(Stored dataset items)

• • •

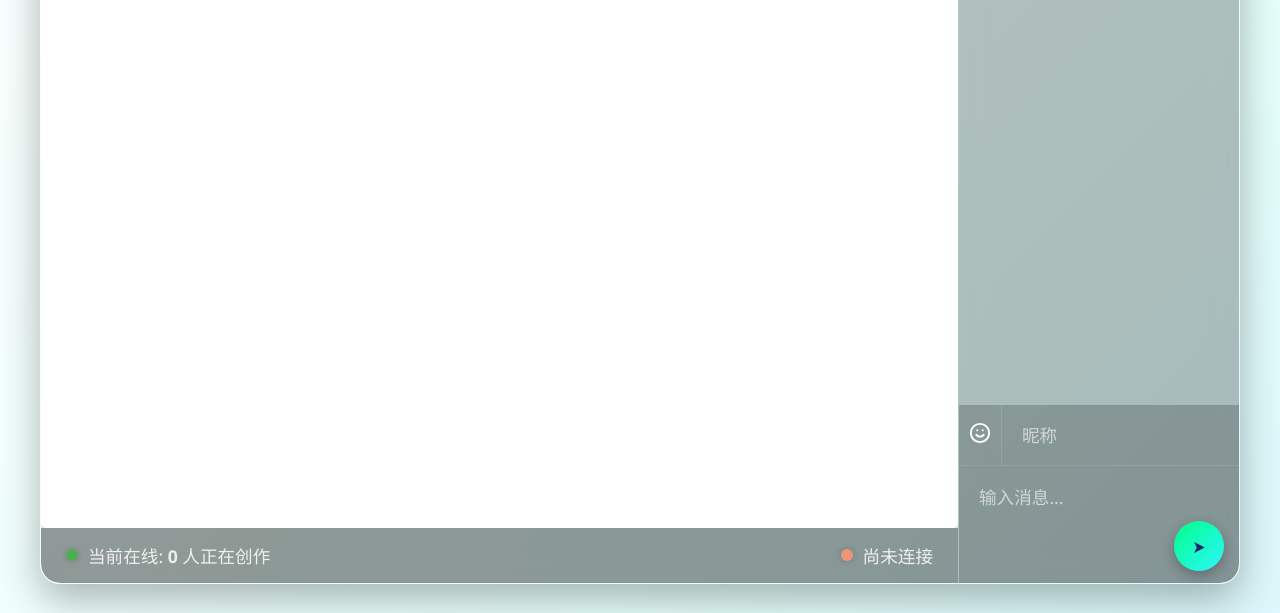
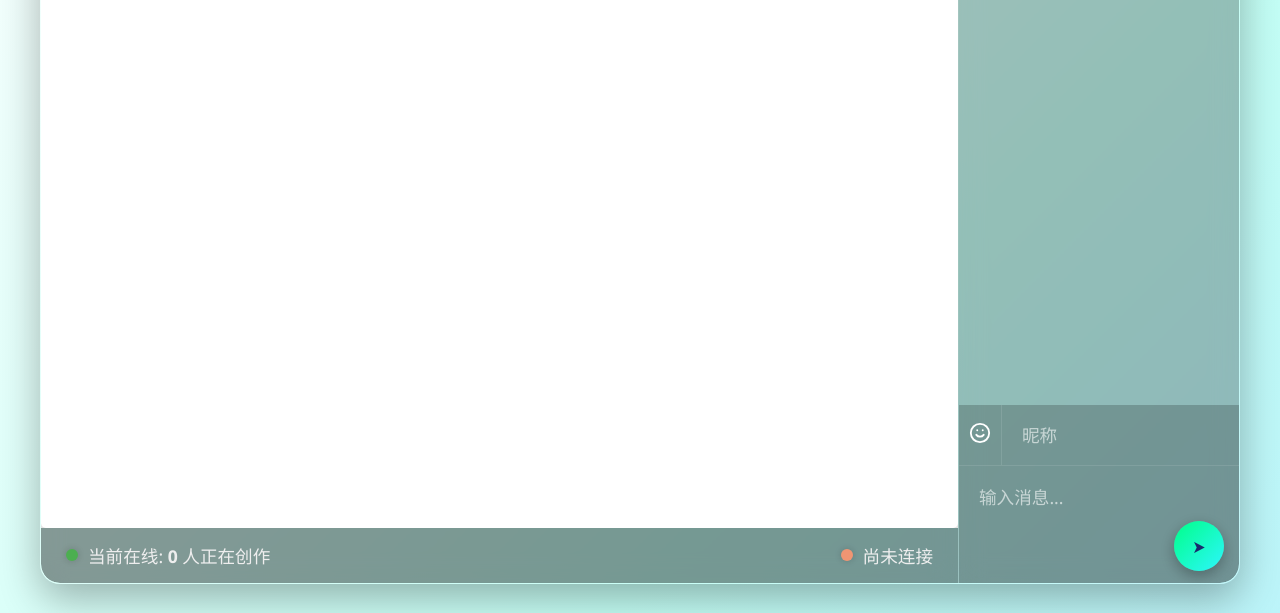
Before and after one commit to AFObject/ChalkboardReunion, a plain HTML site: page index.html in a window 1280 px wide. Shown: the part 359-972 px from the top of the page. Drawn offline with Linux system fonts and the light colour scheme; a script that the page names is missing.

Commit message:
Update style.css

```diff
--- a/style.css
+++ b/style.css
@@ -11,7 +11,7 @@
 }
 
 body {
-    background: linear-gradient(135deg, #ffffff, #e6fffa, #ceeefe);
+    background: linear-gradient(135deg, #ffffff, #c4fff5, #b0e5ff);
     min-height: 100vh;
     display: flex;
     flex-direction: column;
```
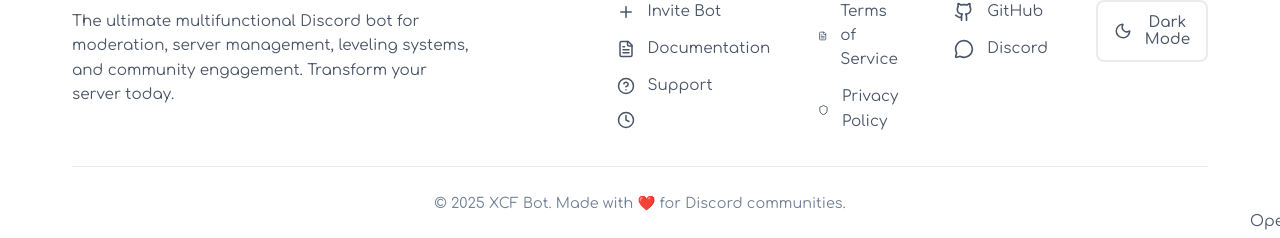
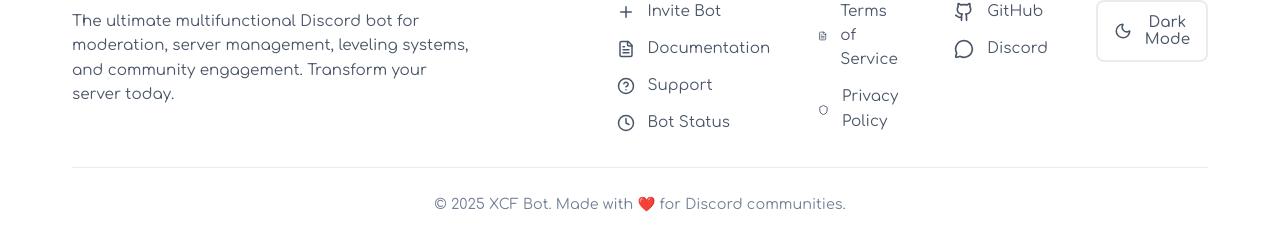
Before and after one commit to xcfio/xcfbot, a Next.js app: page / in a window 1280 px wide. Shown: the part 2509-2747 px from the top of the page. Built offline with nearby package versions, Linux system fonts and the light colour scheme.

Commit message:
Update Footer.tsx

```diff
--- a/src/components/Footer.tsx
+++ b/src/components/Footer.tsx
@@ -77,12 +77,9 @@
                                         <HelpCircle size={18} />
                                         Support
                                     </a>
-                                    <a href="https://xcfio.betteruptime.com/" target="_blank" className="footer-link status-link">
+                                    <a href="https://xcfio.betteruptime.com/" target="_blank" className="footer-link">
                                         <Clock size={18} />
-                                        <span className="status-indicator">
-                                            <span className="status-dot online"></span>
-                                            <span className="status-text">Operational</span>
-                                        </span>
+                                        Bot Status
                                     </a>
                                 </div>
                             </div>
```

• • •

■ **BRIEF**
I would like the data copied exactly as it stands, with no pictures included.

■ **SOLUTION TO THE EXERCISE**
Before and after one commit to AFObject/ChalkboardReunion, a plain HTML site: page index.html in a window 1280 px wide. Shown: the part 359-972 px from the top of the page. Drawn offline with Linux system fonts and the light colour scheme; a script that the page names is missing.

Commit message:
Update style.css

```diff
--- a/style.css
+++ b/style.css
@@ -11,7 +11,7 @@
 }
 
 body {
-    background: linear-gradient(135deg, #ffffff, #e6fffa, #ceeefe);
+    background: linear-gradient(135deg, #ffffff, #c4fff5, #b0e5ff);
     min-height: 100vh;
     display: flex;
     flex-direction: column;
```
Before and after one commit to xcfio/xcfbot, a Next.js app: page / in a window 1280 px wide. Shown: the part 2509-2747 px from the top of the page. Built offline with nearby package versions, Linux system fonts and the light colour scheme.

Commit message:
Update Footer.tsx

```diff
--- a/src/components/Footer.tsx
+++ b/src/components/Footer.tsx
@@ -77,12 +77,9 @@
                                         <HelpCircle size={18} />
                                         Support
                                     </a>
-                                    <a href="https://xcfio.betteruptime.com/" target="_blank" className="footer-link status-link">
+                                    <a href="https://xcfio.betteruptime.com/" target="_blank" className="footer-link">
                                         <Clock size={18} />
-                                        <span className="status-indicator">
-                                            <span className="status-dot online"></span>
-                                            <span className="status-text">Operational</span>
-                                        </span>
+                                        Bot Status
                                     </a>
                                 </div>
                             </div>
```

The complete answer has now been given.